■ Work to be completed ■
Go through the listing and pick out each line with the word "getElementById" in it.

■ Excerpted records ■
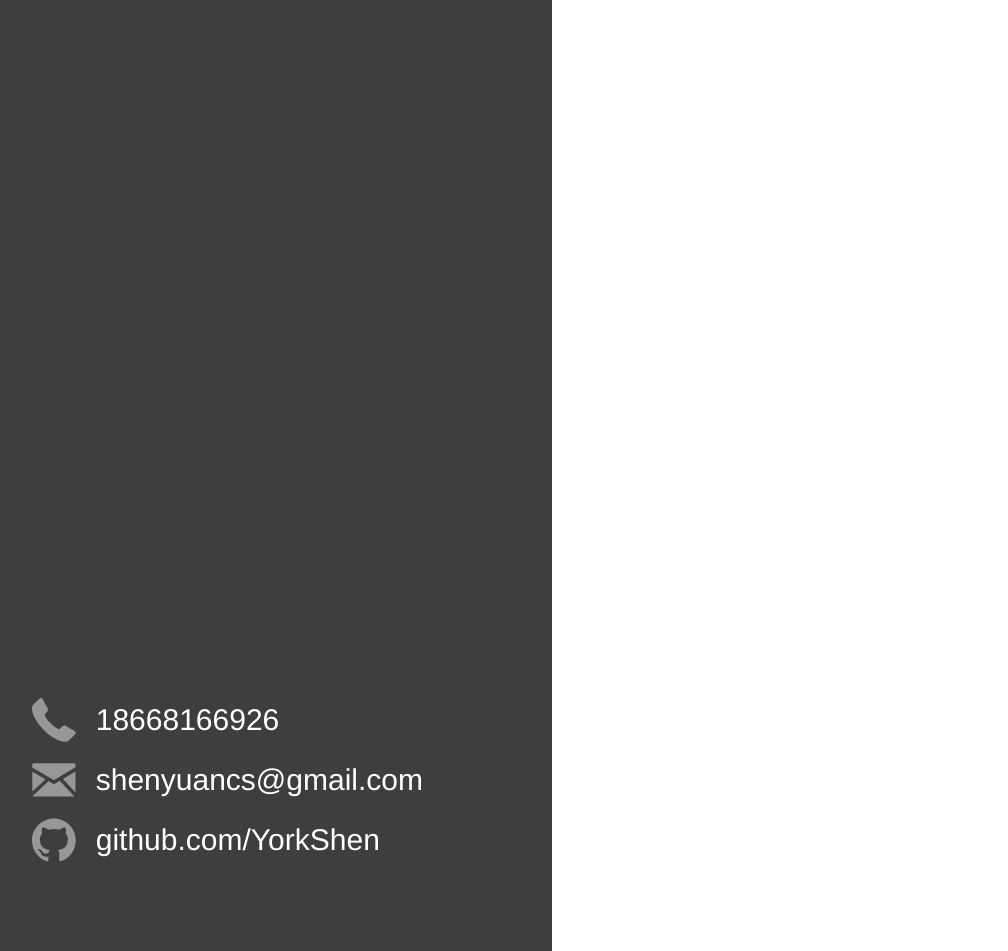
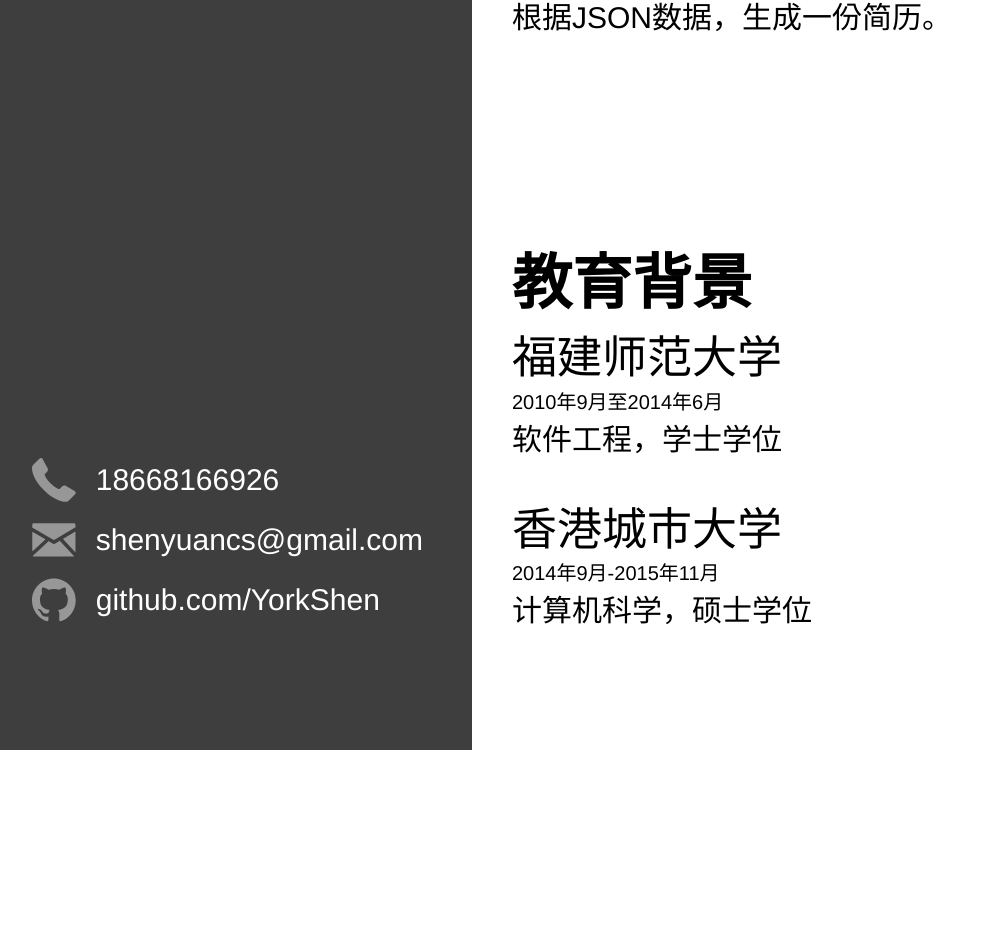
Before and after one commit to YorkShen/Resuuume, a plain HTML site: page html/index.html in a window 1280 px wide. Shown: the part 1061-2012 px from the top of the page, without its empty margins (8-1016 px from the left). After the commit the page ends 1811 px from the top, so only its background shows below. Drawn offline with Linux system fonts and the light colour scheme.

Commit message:
Add biography implementation

```diff
--- /dev/null
+++ b/css/content.css
@@ -0,0 +1,29 @@
+.main_title {
+    font-size: 3em;
+    font-weight: 600;
+}
+
+.sub_title {
+    font-size: 2.25em;
+    font-weight: 500;
+    color: black;
+    vertical-align: -1.5em;
+}
+
+.hint {
+    font-size: 1em;
+    font-weight: 300;
+}
+
+.main_text {
+    font-size: 1.5em;
+    font-weight: 400;
+}
+
+.item{
+
+}
+
+.main_title + .item .sub_title{
+    vertical-align: baseline;
+}
--- a/css/main.css
+++ b/css/frame.css
@@ -3,25 +3,33 @@
     margin: 0;
     font-family: "Helvetica Neue", "Source Han Sans CN", "arial", "sans-serif";
     font-weight: 400;
-    color: white;
     font-size: 1.5625vw;
+    box-sizing: border-box
 }
 
-.left, .container {
+#frame {
+    display: flex;
+    flex-direction: row;
+    flex-wrap: wrap;
+}
+
+#left, #content {
     padding: 9.375% 3.125%;
     height: 141.5vw;
-}
-
-.left {
-    width: 37.5%;
-    background-color: #3e3e3e;
     word-break: break-all;
     display: flex;
     flex-direction: column;
     justify-content: space-between;
 }
 
-.content {
-    width: 62.5%;
+#left {
+    color: white;
+    flex-basis: 37.5%;
+    background-color: #3e3e3e;
+}
+
+#content {
+    color: black;
+    flex-basis: 62.5%;
     background-color: white;
 }
--- a/data/info.json
+++ b/data/info.json
@@ -36,5 +36,80 @@
       "icon": "github.svg",
       "info": "github.com/YorkShen"
     }
+  ],
+  "biography": [
+    {
+      "title": "工作经历",
+      "content": [
+        {
+          "sub_title": "拇指阅读",
+          "items": [
+            {
+              "duration": "2013.10-2014.06",
+              "description": "开发了拇指阅读Android客户端"
+            }
+          ]
+        },
+        {
+          "sub_title": "阿里巴巴",
+          "items": [
+            {
+              "duration": "2015.06-2015.11",
+              "description": "参与WindVane Android SDK的开发"
+            },
+            {
+              "duration": "2016.01-至今",
+              "description": "参与Weex Android SDK的开发"
+            }
+          ]
+        }
+      ]
+    },
+    {
+      "title": "个人项目",
+      "content": [
+        {
+          "sub_title": "GEP-CUDA",
+          "link": "https://github.com/YorkShen/C4GEP",
+          "items": [
+            {
+              "description": "使用CUDA技术，并行化GEP算法。"
+            }
+          ]
+        },
+        {
+          "sub_title": "Resuuume",
+          "link": "https://github.com/YorkShen/Resuuume",
+          "items": [
+            {
+              "description": "根据JSON数据，生成一份简历。"
+            }
+          ]
+        }
+      ]
+    },
+    {
+      "title": "教育背景",
+      "content": [
+        {
+          "sub_title": "福建师范大学",
+          "items": [
+            {
+              "duration": "2010年9月至2014年6月",
+              "description": "软件工程，学士学位"
+            }
+          ]
+        },
+        {
+          "sub_title": "香港城市大学",
+          "items": [
+            {
+              "duration": "2014年9月-2015年11月",
+              "description": "计算机科学，硕士学位"
+            }
+          ]
+        }
+      ]
+    }
   ]
 }
--- a/html/index.html
+++ b/html/index.html
@@ -3,24 +3,24 @@
 <head>
     <meta charset="UTF-8">
     <meta id="vp" name="viewport" content="width=device-width, initial-scale=1">
-    <link type="text/css" media="all" rel="stylesheet" href="../css/main.css">
+    <link type="text/css" media="all" rel="stylesheet" href="../css/frame.css">
     <link type="text/css" media="all" rel="stylesheet" href="../css/left.css">
+    <link type="text/css" media="all" rel="stylesheet" href="../css/content.css">
     <script src="../js/main.js"></script>
     <title>Resuuume</title>
 </head>
 <body>
-<div class="left">
-    <div id="name_title">
-        <div id="name"></div>
-        <div id="title"></div>
+<div id="frame">
+    <div id="left">
+        <div id="name_title">
+            <div id="name"></div>
+            <div id="title"></div>
+        </div>
+        <div id="skills"></div>
+        <div id="communications"></div>
     </div>
-    <div id="skills">
+    <div id="content">
     </div>
-    <div id="communications">
-    </div>
-</div>
-<div class="content">
-
 </div>
 </body>
 </html>
--- a/js/main.js
+++ b/js/main.js
@@ -10,13 +10,49 @@ function init() {
                 var result = JSON.parse(json_xhr.responseText);
                 var mark_xhr = new XMLHttpRequest();
                 mark_xhr.open("GET", "../res/mark.svg", true);
-                mark_xhr.onload = function () {
+                mark_xhr.onload = load_skill(mark_xhr, result.skills);
+                mark_xhr.send();
+                load_svg(result.communication);
+                document.getElementById("name").innerHTML = result.name;
+                document.getElementById("title").innerHTML = result.title;
+                load_content(result.biography);
+            }
+        };
+        json_xhr.send();
+    });
+}
+
+function load_svg(communication) {
+    if (communication.length > 0) {
+        var icon_xhr = new XMLHttpRequest();
+        icon_xhr.open("GET", "../res/" + communication[0].icon);
+        icon_xhr.onload = function () {
+            if (icon_xhr.status == 200) {
+                var communication_row = document.createElement("div");
+                var communication_text = document.createElement("div");
+                var communication_icon = icon_xhr.responseXML.documentElement;
+                communication_text.innerHTML = communication[0].info;
+                communication_text.className = "communication-text";
+                communication_icon.className.baseVal = "communication-icon";
+                communication_row.className = "communication-row";
+                communication_row.appendChild(communication_icon);
+                communication_row.appendChild(communication_text);
+                document.getElementById("communications").appendChild(communication_row);
+                load_svg(communication.slice(1, communication.length));
+            }
+        };
+        icon_xhr.send();
+    }
+}
+
+function load_skill(mark_xhr, skills) {
+    return function () {
         if (mark_xhr.status == 200) {
-                        for (var i = 0; i < result.skills.length; i++) {
-                            var skill = result.skills[i];
+            for (var i = 0; i < skills.length; i++) {
+                var skill = skills[i];
                 var skill_row = document.createElement("div");
                 var skill_name = document.createElement("div");
-                            var svg_document=mark_xhr.responseXML.cloneNode(true);
+                var svg_document = mark_xhr.responseXML.cloneNode(true);
                 var skill_score = svg_document.documentElement;
                 skill_row.className = "skill-row";
                 skill_name.className = "skill-name";
@@ -29,38 +65,45 @@ function init() {
             }
         }
     };
-                mark_xhr.send();
-                loadsvg(result.communication);
-                document.getElementById("name").innerHTML = result.name;
-                document.getElementById("title").innerHTML = result.title;
+}
+
+function load_content(biography) {
+    var i, j, k;
+    for (i = 0; i < biography.length; i++) {
+        var section_div = document.createElement("div");
+        var main_title = document.createElement("div");
+        main_title.innerHTML = biography[i].title;
+        main_title.className = "main_title";
+        section_div.appendChild(main_title);
+        for (j = 0; j < biography[i].content.length; j++) {
+            var item = document.createElement("div");
+            var sub_title = document.createElement("a");
+            sub_title.innerHTML = biography[i].content[j].sub_title;
+            sub_title.classList.add("sub_title");
+            if (biography[i].content[j].link) {
+                sub_title.setAttribute("href", biography[i].content[j].link);
+            }
+            item.className="item";
+            item.appendChild(sub_title);
+            for (k = 0; k < biography[i].content[j].items.length; k++) {
+                if(biography[i].content[j].items[k].duration) {
+                    var duration = document.createElement("div");
+                    duration.className = "hint";
+                    duration.innerHTML = biography[i].content[j].items[k].duration;
+                    item.appendChild(duration);
+                }
+                if(biography[i].content[j].items[k].description){
+                    var description=document.createElement("div");
+                    description.className="main_text";
+                    description.innerHTML=biography[i].content[j].items[k].description;
+                    item.appendChild(description);
+                }
+            }
+            section_div.appendChild(item);
+        }
+        document.getElementById("content").appendChild(section_div);
+    }
+}
 
 
-                function loadsvg(communication){
-                    if(communication.length>0) {
-                        var icon_xhr = new XMLHttpRequest();
-                        icon_xhr.open("GET", "../res/"+communication[0].icon);
-                        icon_xhr.onload = function () {
-                            if (icon_xhr.status == 200) {
-                                var communication_row = document.createElement("div");
-                                var communication_text = document.createElement("div");
-                                var communication_icon = icon_xhr.responseXML.documentElement;
-                                communication_text.innerHTML = communication[0].info;
-                                communication_text.className = "communication-text";
-                                communication_icon.className.baseVal = "communication-icon";
-                                communication_row.classList = "communication-row";
-                                communication_row.appendChild(communication_icon);
-                                communication_row.appendChild(communication_text);
-                                document.getElementById("communications").appendChild(communication_row);
-                                loadsvg(communication.slice(1,communication.length));
-                            }
-                        };
-                        icon_xhr.send();
-                    }
-                }
-            }
-        };
-        json_xhr.send();
-    });
-}
-
 init();
```
Lines whose indentation alone changed are shown as unchanged.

■ Exercise result ■
+                document.getElementById("name").innerHTML = result.name;
+                document.getElementById("title").innerHTML = result.title;
+                document.getElementById("communications").appendChild(communication_row);
-                document.getElementById("name").innerHTML = result.name;
-                document.getElementById("title").innerHTML = result.title;
+        document.getElementById("content").appendChild(section_div);
-                                document.getElementById("communications").appendChild(communication_row);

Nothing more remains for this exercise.